Once upon a time…
[dropcap]W[/dropcap]hat are Metaphors? The dictionary meaning of metaphor derived from Merrium Websters’ Dictionary classifies it as:
“A figure of speech in which an expression is used to refer to something that it does not literally denote in order to suggest a similarity”
The more common meaning of metaphor is a figure of speech that is used to paint one concept with the attributes normally associated with another.
Understand How A Metaphor Works to Work it
To use a metaphor; we can think of metaphors as seeing the world through the bottom of a glass, in essence it has the same qualities and meaning yet is different.
We can abstract from this, that what we see and hear from a metaphor is what we wish to pay attention to, in the same way as looking through the glass, what we see is fundamentally the same without looking through the glass but different enough for us to perceive something else.
Metaphors in the same way are different enough from the idea, situation or concept with which we initially refer to but allow a different quality and angle with which to interpret them.
Deeper Meaning than before
Metaphors allow you to derive new and deeper or extended meaning from the same thing.

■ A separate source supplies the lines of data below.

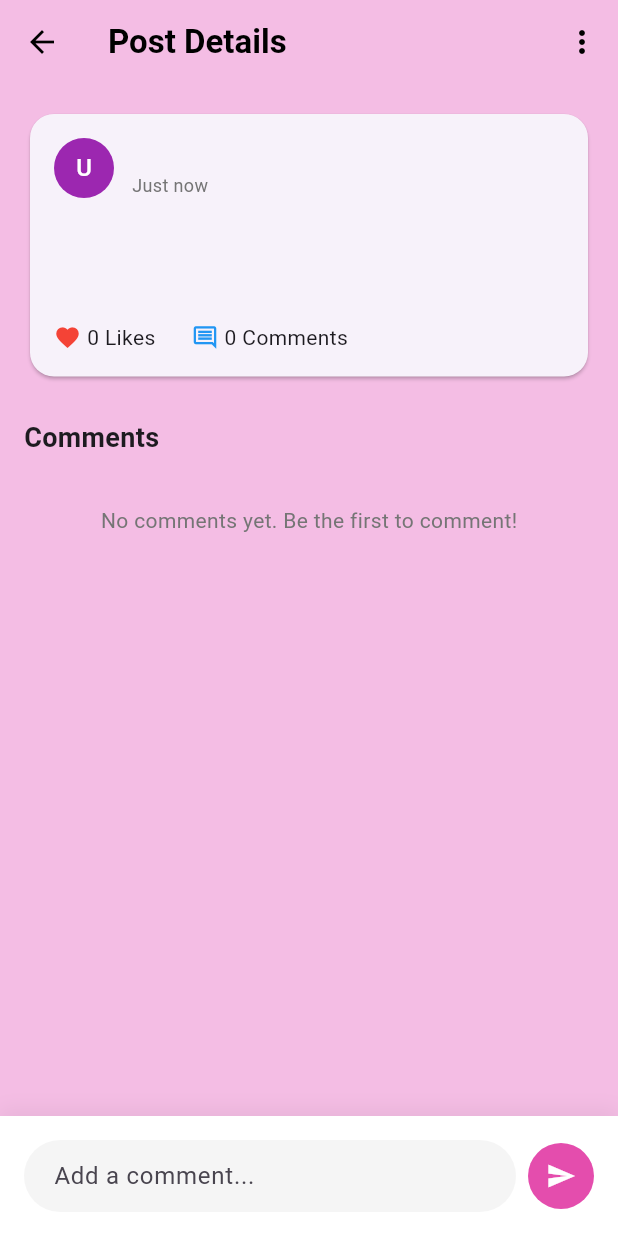
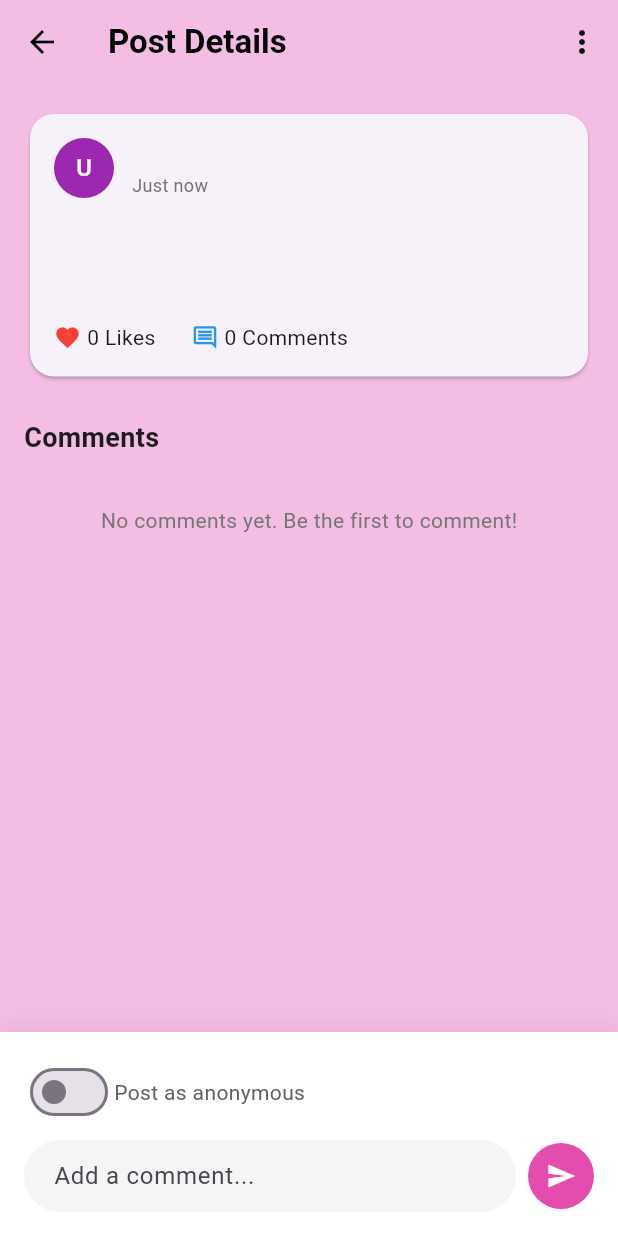
Before and after one commit to sakith71/AuraBloom, a Flutter app: the PostDetailScreen screen opened directly with empty values, after a tap on the "send" icon, on a phone screen of 412 x 824 dp. Run offline on Flutter 3.47's test engine with Material 3 defaults, Android fonts, the phone set to English and light mode, and no system bars; our stand-ins replace cloud_firestore, firebase_auth, firebase_core, firebase_storage, image_picker; accounts and stored records are empty; network calls fail.

Commit message:
Add anonymous comment option to community posts
This commit adds the ability for users to toggle between posting comments with their identity or anonymously in the community section

```diff
--- a/frontend/lib/screens/community/post-detail-screen.dart
+++ b/frontend/lib/screens/community/post-detail-screen.dart
@@ -21,6 +21,7 @@ class _PostDetailScreenState extends State<PostDetailScreen> {
   bool _isLoading = true;
   bool _isLiking = false;
   bool _userHasLiked = false;
+  bool _isAnonymousComment = false; // Added for anonymous comment toggle
 
   @override
   void initState() {
@@ -48,6 +49,7 @@ class _PostDetailScreenState extends State<PostDetailScreen> {
       // Debug comments data
       if (kDebugMode && comments.isNotEmpty) {
         print('First comment author: ${comments.first.authorName}');
+        print('First comment anonymous: ${comments.first.isAnonymous}');
       }
 
       if (mounted) {
@@ -101,10 +103,8 @@ class _PostDetailScreenState extends State<PostDetailScreen> {
 
     // Get user display name with improved logic
     String authorName;
-    bool isAnonymous =
-        false; // Set to true if you want anonymous comments as an option
 
-    if (isAnonymous) {
+    if (_isAnonymousComment) {
       authorName = 'Anonymous';
     } else {
       // Use our robust getUserDisplayName method
@@ -115,6 +115,7 @@ class _PostDetailScreenState extends State<PostDetailScreen> {
         print('Adding comment with author name: $authorName');
         print('User display name: ${user.displayName}');
         print('User email: ${user.email}');
+        print('Comment is anonymous: $_isAnonymousComment');
       }
     }
 
@@ -126,7 +127,7 @@ class _PostDetailScreenState extends State<PostDetailScreen> {
       authorAvatar: user.photoURL ?? '',
       createdAt: DateTime.now(),
       content: _commentController.text.trim(),
-      isAnonymous: isAnonymous,
+      isAnonymous: _isAnonymousComment,
     );
 
     try {
@@ -544,7 +545,28 @@ class _PostDetailScreenState extends State<PostDetailScreen> {
                 ),
               ],
             ),
-            child: Row(
+            child: Column(
+              children: [
+                // Anonymous comment toggle
+                Row(
+                  children: [
+                    Switch(
+                      value: _isAnonymousComment,
+                      onChanged: (value) {
+                        setState(() {
+                          _isAnonymousComment = value;
+                        });
+                      },
+                      activeColor: Colors.pink,
+                    ),
+                    Text(
+                      'Post as anonymous',
+                      style: TextStyle(fontSize: 14, color: Colors.grey[700]),
+                    ),
+                  ],
+                ),
+                const SizedBox(height: 8),
+                Row(
                   children: [
                     Expanded(
                       child: TextField(
@@ -583,6 +605,8 @@ class _PostDetailScreenState extends State<PostDetailScreen> {
                     ),
                   ],
                 ),
+              ],
+            ),
           ),
         ],
       ),
@@ -593,6 +617,7 @@ class _PostDetailScreenState extends State<PostDetailScreen> {
     // Debug comment data
     if (kDebugMode) {
       print('Building comment card with author: ${comment.authorName}');
+      print('Comment is anonymous: ${comment.isAnonymous}');
     }
 
     return Card(
@@ -606,7 +631,8 @@ class _PostDetailScreenState extends State<PostDetailScreen> {
             Row(
               children: [
                 CircleAvatar(
-                  backgroundColor: Colors.purple[200],
+                  backgroundColor:
+                      comment.isAnonymous ? Colors.grey : Colors.purple[200],
                   radius: 16,
                   child: Text(
                     comment.isAnonymous ? 'A' : _getInitial(comment.authorName),
@@ -619,7 +645,7 @@ class _PostDetailScreenState extends State<PostDetailScreen> {
                     crossAxisAlignment: CrossAxisAlignment.start,
                     children: [
                       Text(
-                        comment.authorName,
+                        comment.isAnonymous ? 'Anonymous' : comment.authorName,
                         style: const TextStyle(
                           fontWeight: FontWeight.bold,
                           fontSize: 14,
```
Lines whose indentation alone changed are shown as unchanged.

For example: My car is like a racing horse or the cloud is like cotton candy.
The subjects (car and cloud) that are being referenced in the metaphor (as – racing horse and cotton candy) are not really the same as what they are being referenced as i.e. a car is not a racing horse nor is a cloud cotton candy; yet we are able to derive new meaning from them and attach it to the initial subject.
We are able to mentally make associations between one thing and another. We are able to make connections of similarities, even if the similarities are tenuous in link.

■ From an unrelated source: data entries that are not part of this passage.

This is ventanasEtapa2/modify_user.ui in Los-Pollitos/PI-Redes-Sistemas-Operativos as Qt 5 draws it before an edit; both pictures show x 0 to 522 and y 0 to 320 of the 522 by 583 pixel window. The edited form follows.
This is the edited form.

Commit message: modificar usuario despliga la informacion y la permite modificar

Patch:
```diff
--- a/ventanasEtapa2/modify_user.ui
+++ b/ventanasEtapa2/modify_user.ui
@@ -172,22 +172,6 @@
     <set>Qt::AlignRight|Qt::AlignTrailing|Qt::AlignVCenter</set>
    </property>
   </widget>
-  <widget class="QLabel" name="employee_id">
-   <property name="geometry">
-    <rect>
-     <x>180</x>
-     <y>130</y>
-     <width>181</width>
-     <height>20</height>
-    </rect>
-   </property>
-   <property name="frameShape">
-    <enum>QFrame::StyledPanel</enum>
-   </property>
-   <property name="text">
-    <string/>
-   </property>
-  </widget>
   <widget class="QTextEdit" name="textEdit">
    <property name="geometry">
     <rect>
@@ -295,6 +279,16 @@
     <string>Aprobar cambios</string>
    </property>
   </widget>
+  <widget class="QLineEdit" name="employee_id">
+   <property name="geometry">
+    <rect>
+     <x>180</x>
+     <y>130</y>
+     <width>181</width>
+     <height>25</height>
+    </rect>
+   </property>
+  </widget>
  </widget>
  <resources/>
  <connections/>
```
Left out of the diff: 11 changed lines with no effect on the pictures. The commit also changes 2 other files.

This makes the use of metaphor a very special category because we can use something else to describe one thing (like a racing horse is like a car) that has no apparent similarity, we are then able to unconsciously find similarities between the two things and make a comparative analysis between them and say ‘hey this is like that’ even though they are not, you could say it’s like two different peas in the same pod.
What this means in terms of a good old presentation is that instead of talking about a subject you can paint a picture with a metaphor and the audience will instantly understand the meaning.

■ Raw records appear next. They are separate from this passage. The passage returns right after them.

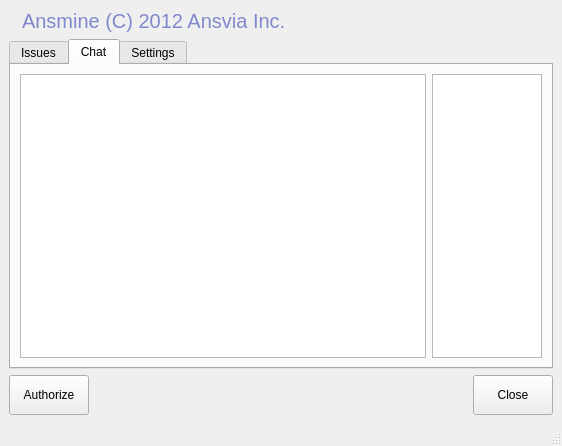
Qt form ui/main.ui (andriest/Ansmine) before a commit.
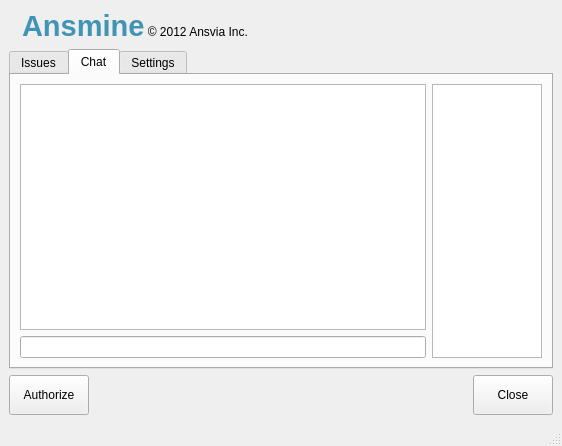
The same form after that commit. Icons and pictures are not drawn.

```diff
--- a/ui/main.ui
+++ b/ui/main.ui
@@ -34,11 +34,10 @@
           <item>
            <widget class="QLabel" name="label">
             <property name="styleSheet">
-             <string notr="true">font-size: 20px;
-color: rgb(127, 136, 204);</string>
+             <string notr="true"/>
             </property>
             <property name="text">
-             <string>Ansmine (C) 2012 Ansvia Inc.</string>
+             <string>&lt;html&gt;&lt;head/&gt;&lt;body&gt;&lt;p&gt;&lt;span style=&quot; font-size:22pt; font-weight:600; color:#4094b5;&quot;&gt;Ansmine&lt;/span&gt; &amp;copy; 2012 Ansvia Inc.&lt;/p&gt;&lt;/body&gt;&lt;/html&gt;</string>
             </property>
            </widget>
           </item>
@@ -85,9 +84,18 @@
            </attribute>
            <layout class="QHBoxLayout" name="horizontalLayout_2">
             <item>
+             <layout class="QHBoxLayout" name="horizontalLayout_5">
+              <item>
+               <layout class="QVBoxLayout" name="verticalLayout_6">
+                <item>
              <widget class="QTextEdit" name="txtChat"/>
             </item>
             <item>
+                 <widget class="QLineEdit" name="txtChatInput"/>
+                </item>
+               </layout>
+              </item>
+              <item>
              <widget class="QListView" name="lstOnlineUsers">
               <property name="minimumSize">
                <size>
@@ -102,6 +110,8 @@
                </size>
               </property>
              </widget>
+              </item>
+             </layout>
             </item>
            </layout>
           </widget>
```
Lines whose indentation alone changed are shown as unchanged.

They’ll get it, without you haveing to explain it.
Or as I’ve just explained I’ll now use a metaphor – it’s like apples and oranges they are different and also the same because they’re still fruit.
See, simple isn’t it.
Find the right metaphor for your idea or parts of your presentation and you get instant Buy-in, because your audience fills in the cracks between anything that might not be total sense.
Let’s say you sell a high end product that has a high price tag on. If you position it against lower quality products and try and sell the benefits of it’s higher quality components, it just takes a lot of work.
However if you just say – ‘Hey this is the Rolls Royce of Mobiles’ people instantly understand what that means. It doesn’t require any justification. It doesn’t mean that it lets you off the hook, you may still have to prove it, however it’s a lot easier because people instantly recognise Rolls Royce as being a high quality product.
We use metaphors consistently in our daily language. The world of metaphor is a world only constrained by your and your audiences imagination.
Metaphors are a powerful ways of persuasion.
Here’s some others:
It’s like a computer – Complex made simple
Let me take you on a journey – Time, one place to the next
You can’t see the forest for the trees – So involved in detail
Music to my ears – Gratifying to discover
Brave as a lion – Courageous